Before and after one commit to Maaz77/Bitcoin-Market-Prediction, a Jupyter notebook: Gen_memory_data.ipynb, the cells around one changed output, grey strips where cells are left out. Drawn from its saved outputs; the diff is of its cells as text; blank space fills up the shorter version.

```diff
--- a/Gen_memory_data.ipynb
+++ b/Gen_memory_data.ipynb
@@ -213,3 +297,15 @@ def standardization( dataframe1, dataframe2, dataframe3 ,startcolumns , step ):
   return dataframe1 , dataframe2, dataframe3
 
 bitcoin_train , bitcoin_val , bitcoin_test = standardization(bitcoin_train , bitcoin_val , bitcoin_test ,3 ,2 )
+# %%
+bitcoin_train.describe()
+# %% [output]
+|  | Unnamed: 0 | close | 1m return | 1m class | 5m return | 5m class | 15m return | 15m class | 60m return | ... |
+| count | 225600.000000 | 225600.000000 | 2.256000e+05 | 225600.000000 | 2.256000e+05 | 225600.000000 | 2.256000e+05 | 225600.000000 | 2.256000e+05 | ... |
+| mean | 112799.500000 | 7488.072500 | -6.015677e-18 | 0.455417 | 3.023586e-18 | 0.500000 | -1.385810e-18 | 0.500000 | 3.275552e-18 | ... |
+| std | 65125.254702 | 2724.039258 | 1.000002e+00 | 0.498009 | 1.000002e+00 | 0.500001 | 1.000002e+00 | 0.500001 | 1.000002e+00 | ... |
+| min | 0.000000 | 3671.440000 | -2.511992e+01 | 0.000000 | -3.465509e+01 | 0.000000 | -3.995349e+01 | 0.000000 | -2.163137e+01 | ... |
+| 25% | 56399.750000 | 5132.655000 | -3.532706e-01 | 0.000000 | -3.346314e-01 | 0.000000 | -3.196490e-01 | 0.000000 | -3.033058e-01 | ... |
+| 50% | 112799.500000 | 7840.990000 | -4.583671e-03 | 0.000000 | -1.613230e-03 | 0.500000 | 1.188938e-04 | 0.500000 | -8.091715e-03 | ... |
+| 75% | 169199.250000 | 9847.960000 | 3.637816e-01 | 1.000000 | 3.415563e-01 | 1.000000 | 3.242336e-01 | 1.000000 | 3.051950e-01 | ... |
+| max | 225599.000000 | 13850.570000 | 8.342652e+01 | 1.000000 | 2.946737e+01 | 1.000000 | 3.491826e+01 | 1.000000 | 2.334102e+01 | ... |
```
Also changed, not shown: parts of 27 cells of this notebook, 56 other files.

---

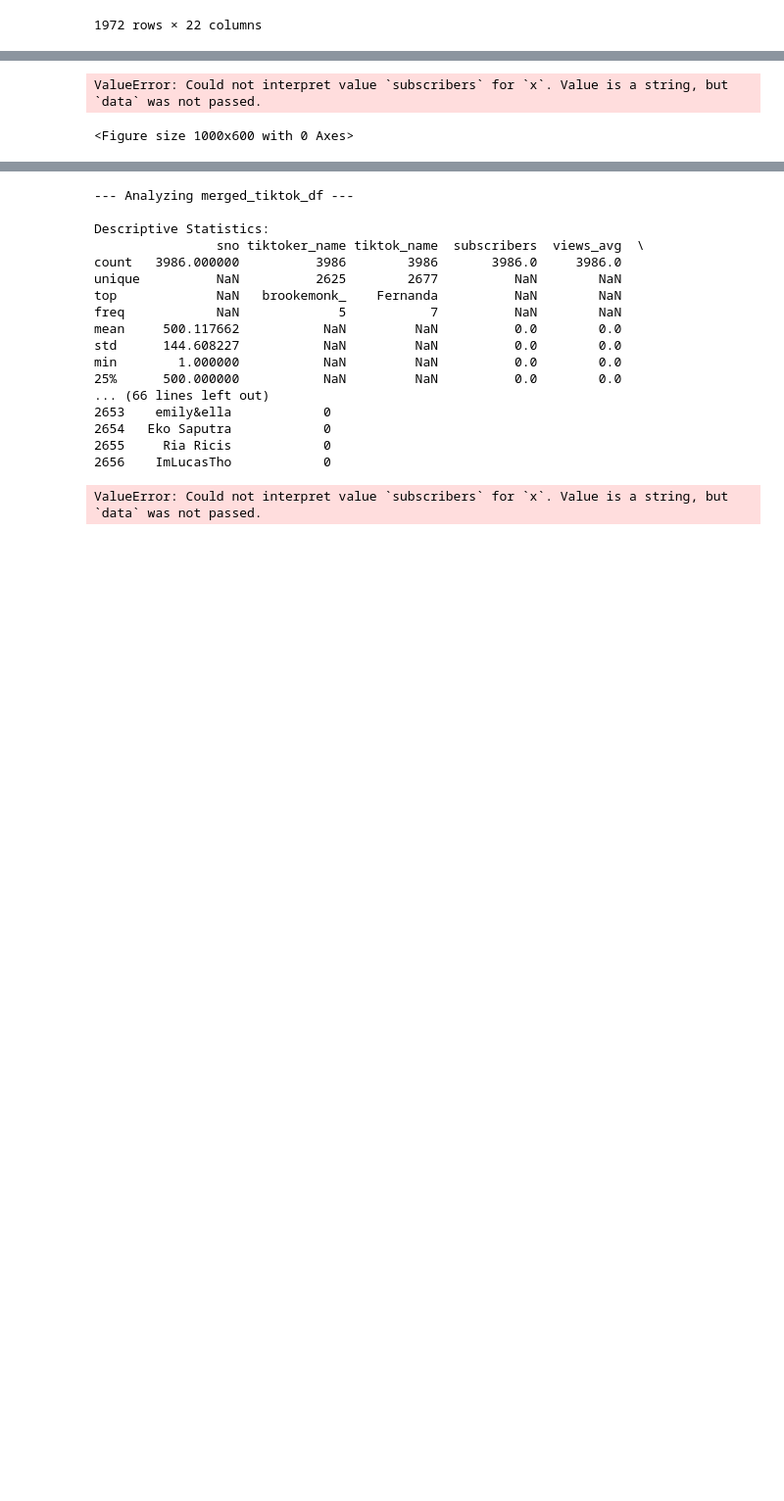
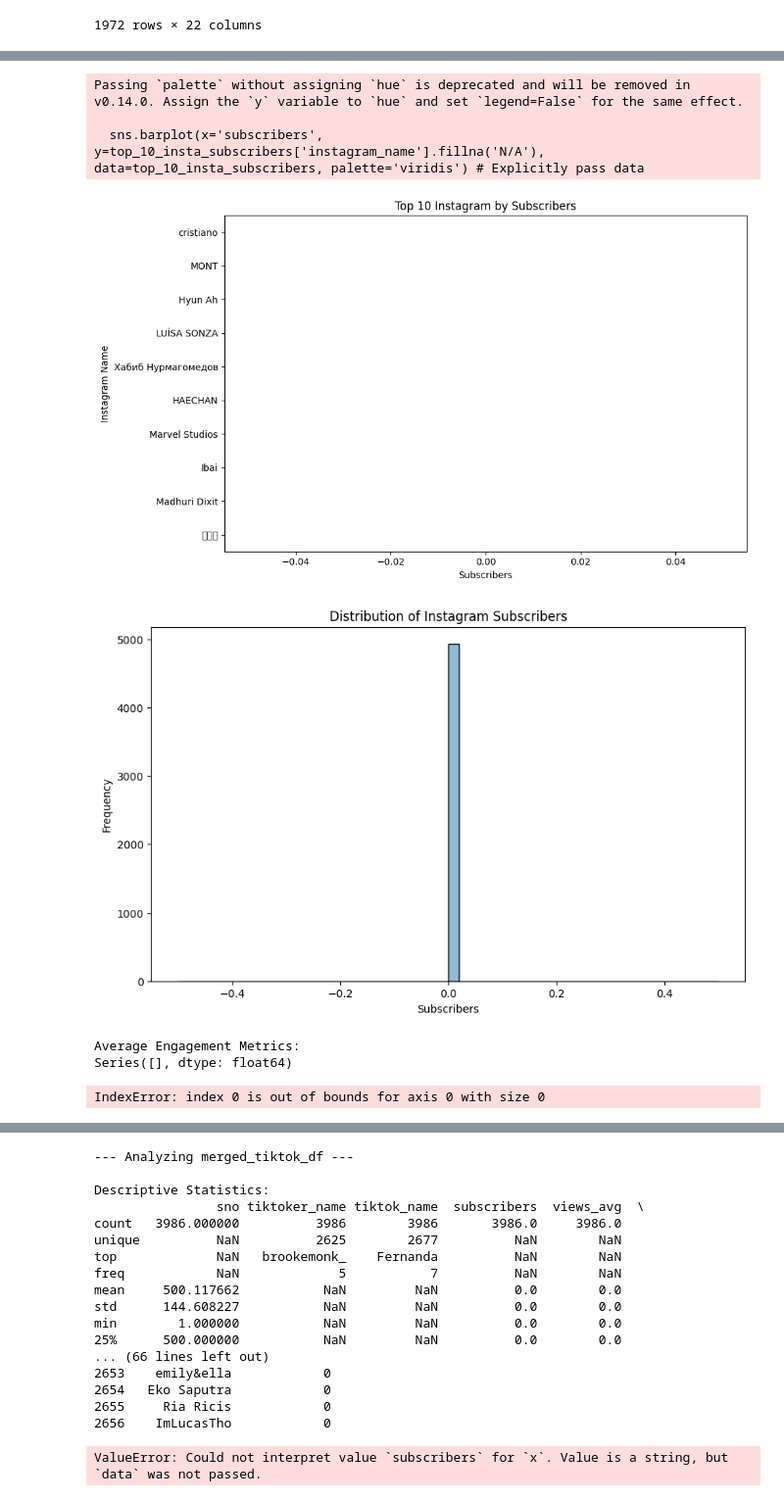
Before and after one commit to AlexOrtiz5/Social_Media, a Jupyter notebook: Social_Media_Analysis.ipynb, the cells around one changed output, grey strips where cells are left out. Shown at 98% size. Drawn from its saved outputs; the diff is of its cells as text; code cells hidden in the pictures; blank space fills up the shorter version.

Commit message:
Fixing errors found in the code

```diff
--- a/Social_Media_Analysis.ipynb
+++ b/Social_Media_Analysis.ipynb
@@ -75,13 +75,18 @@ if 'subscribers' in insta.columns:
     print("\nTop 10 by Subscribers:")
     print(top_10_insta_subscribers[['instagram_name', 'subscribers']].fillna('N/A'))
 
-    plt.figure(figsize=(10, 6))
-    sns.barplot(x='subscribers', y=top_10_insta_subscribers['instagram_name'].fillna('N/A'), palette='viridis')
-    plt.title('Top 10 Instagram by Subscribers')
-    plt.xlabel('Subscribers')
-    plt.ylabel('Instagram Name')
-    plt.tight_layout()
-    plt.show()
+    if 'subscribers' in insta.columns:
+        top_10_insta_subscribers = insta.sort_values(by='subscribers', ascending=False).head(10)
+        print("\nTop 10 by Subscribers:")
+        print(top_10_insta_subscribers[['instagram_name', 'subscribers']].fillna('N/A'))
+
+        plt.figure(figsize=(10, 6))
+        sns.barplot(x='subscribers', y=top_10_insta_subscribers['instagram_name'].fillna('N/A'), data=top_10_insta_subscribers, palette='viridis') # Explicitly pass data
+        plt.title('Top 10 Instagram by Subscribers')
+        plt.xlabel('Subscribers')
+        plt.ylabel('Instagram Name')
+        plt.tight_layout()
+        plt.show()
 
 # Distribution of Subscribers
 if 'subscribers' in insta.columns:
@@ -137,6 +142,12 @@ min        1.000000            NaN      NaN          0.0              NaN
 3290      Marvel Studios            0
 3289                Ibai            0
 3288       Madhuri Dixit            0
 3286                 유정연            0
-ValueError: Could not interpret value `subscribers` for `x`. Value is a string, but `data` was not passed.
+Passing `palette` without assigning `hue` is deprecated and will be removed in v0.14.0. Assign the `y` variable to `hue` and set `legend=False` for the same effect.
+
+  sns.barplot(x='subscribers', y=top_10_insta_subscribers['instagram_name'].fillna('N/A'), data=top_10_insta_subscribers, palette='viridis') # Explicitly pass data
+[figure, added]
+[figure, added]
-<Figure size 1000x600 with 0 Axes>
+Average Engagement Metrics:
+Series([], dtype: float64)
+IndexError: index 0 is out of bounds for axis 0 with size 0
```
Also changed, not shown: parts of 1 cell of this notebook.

◆ Your assignment ◆
Copy the lines above that hold the word "return".

◆ Task output ◆
   return dataframe1 , dataframe2, dataframe3
+|  | Unnamed: 0 | close | 1m return | 1m class | 5m return | 5m class | 15m return | 15m class | 60m return | ... |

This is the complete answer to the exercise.